- STORED DATA:
══════

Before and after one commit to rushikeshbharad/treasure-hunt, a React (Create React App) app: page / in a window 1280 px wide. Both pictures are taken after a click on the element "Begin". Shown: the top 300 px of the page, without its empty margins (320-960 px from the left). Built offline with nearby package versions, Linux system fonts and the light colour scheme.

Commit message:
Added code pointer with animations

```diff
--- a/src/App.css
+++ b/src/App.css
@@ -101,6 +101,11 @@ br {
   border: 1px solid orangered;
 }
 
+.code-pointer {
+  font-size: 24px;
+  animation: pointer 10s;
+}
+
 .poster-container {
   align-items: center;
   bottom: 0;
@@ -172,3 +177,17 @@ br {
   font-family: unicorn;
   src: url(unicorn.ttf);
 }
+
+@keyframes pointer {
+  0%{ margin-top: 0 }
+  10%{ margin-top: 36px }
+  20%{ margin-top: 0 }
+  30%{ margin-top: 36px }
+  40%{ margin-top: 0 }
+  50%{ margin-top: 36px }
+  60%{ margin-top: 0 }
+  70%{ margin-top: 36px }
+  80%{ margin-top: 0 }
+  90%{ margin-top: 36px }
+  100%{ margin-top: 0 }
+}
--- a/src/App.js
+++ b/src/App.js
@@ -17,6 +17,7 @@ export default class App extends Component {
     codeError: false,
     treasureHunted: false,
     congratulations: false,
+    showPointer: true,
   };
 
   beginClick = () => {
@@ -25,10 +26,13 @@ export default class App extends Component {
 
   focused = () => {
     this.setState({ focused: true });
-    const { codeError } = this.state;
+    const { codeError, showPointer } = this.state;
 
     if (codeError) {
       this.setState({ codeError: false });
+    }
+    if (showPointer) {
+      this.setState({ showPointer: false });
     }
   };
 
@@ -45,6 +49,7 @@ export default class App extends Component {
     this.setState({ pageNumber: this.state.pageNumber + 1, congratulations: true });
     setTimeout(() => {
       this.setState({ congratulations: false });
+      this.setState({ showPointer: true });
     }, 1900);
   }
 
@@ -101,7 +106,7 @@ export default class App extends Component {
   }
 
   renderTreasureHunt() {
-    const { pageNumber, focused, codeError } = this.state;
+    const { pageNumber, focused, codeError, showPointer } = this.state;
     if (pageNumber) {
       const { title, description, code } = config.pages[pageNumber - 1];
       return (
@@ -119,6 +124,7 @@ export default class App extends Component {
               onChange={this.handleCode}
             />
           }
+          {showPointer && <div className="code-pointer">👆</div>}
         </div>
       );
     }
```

══════

- TASK BRIEF: Each line of the listing is to be duplicated exactly as it appears.

- ANSWER:
Before and after one commit to rushikeshbharad/treasure-hunt, a React (Create React App) app: page / in a window 1280 px wide. Both pictures are taken after a click on the element "Begin". Shown: the top 300 px of the page, without its empty margins (320-960 px from the left). Built offline with nearby package versions, Linux system fonts and the light colour scheme.

Commit message:
Added code pointer with animations

```diff
--- a/src/App.css
+++ b/src/App.css
@@ -101,6 +101,11 @@ br {
   border: 1px solid orangered;
 }
 
+.code-pointer {
+  font-size: 24px;
+  animation: pointer 10s;
+}
+
 .poster-container {
   align-items: center;
   bottom: 0;
@@ -172,3 +177,17 @@ br {
   font-family: unicorn;
   src: url(unicorn.ttf);
 }
+
+@keyframes pointer {
+  0%{ margin-top: 0 }
+  10%{ margin-top: 36px }
+  20%{ margin-top: 0 }
+  30%{ margin-top: 36px }
+  40%{ margin-top: 0 }
+  50%{ margin-top: 36px }
+  60%{ margin-top: 0 }
+  70%{ margin-top: 36px }
+  80%{ margin-top: 0 }
+  90%{ margin-top: 36px }
+  100%{ margin-top: 0 }
+}
--- a/src/App.js
+++ b/src/App.js
@@ -17,6 +17,7 @@ export default class App extends Component {
     codeError: false,
     treasureHunted: false,
     congratulations: false,
+    showPointer: true,
   };
 
   beginClick = () => {
@@ -25,10 +26,13 @@ export default class App extends Component {
 
   focused = () => {
     this.setState({ focused: true });
-    const { codeError } = this.state;
+    const { codeError, showPointer } = this.state;
 
     if (codeError) {
       this.setState({ codeError: false });
+    }
+    if (showPointer) {
+      this.setState({ showPointer: false });
     }
   };
 
@@ -45,6 +49,7 @@ export default class App extends Component {
     this.setState({ pageNumber: this.state.pageNumber + 1, congratulations: true });
     setTimeout(() => {
       this.setState({ congratulations: false });
+      this.setState({ showPointer: true });
     }, 1900);
   }
 
@@ -101,7 +106,7 @@ export default class App extends Component {
   }
 
   renderTreasureHunt() {
-    const { pageNumber, focused, codeError } = this.state;
+    const { pageNumber, focused, codeError, showPointer } = this.state;
     if (pageNumber) {
       const { title, description, code } = config.pages[pageNumber - 1];
       return (
@@ -119,6 +124,7 @@ export default class App extends Component {
               onChange={this.handleCode}
             />
           }
+          {showPointer && <div className="code-pointer">👆</div>}
         </div>
       );
     }
```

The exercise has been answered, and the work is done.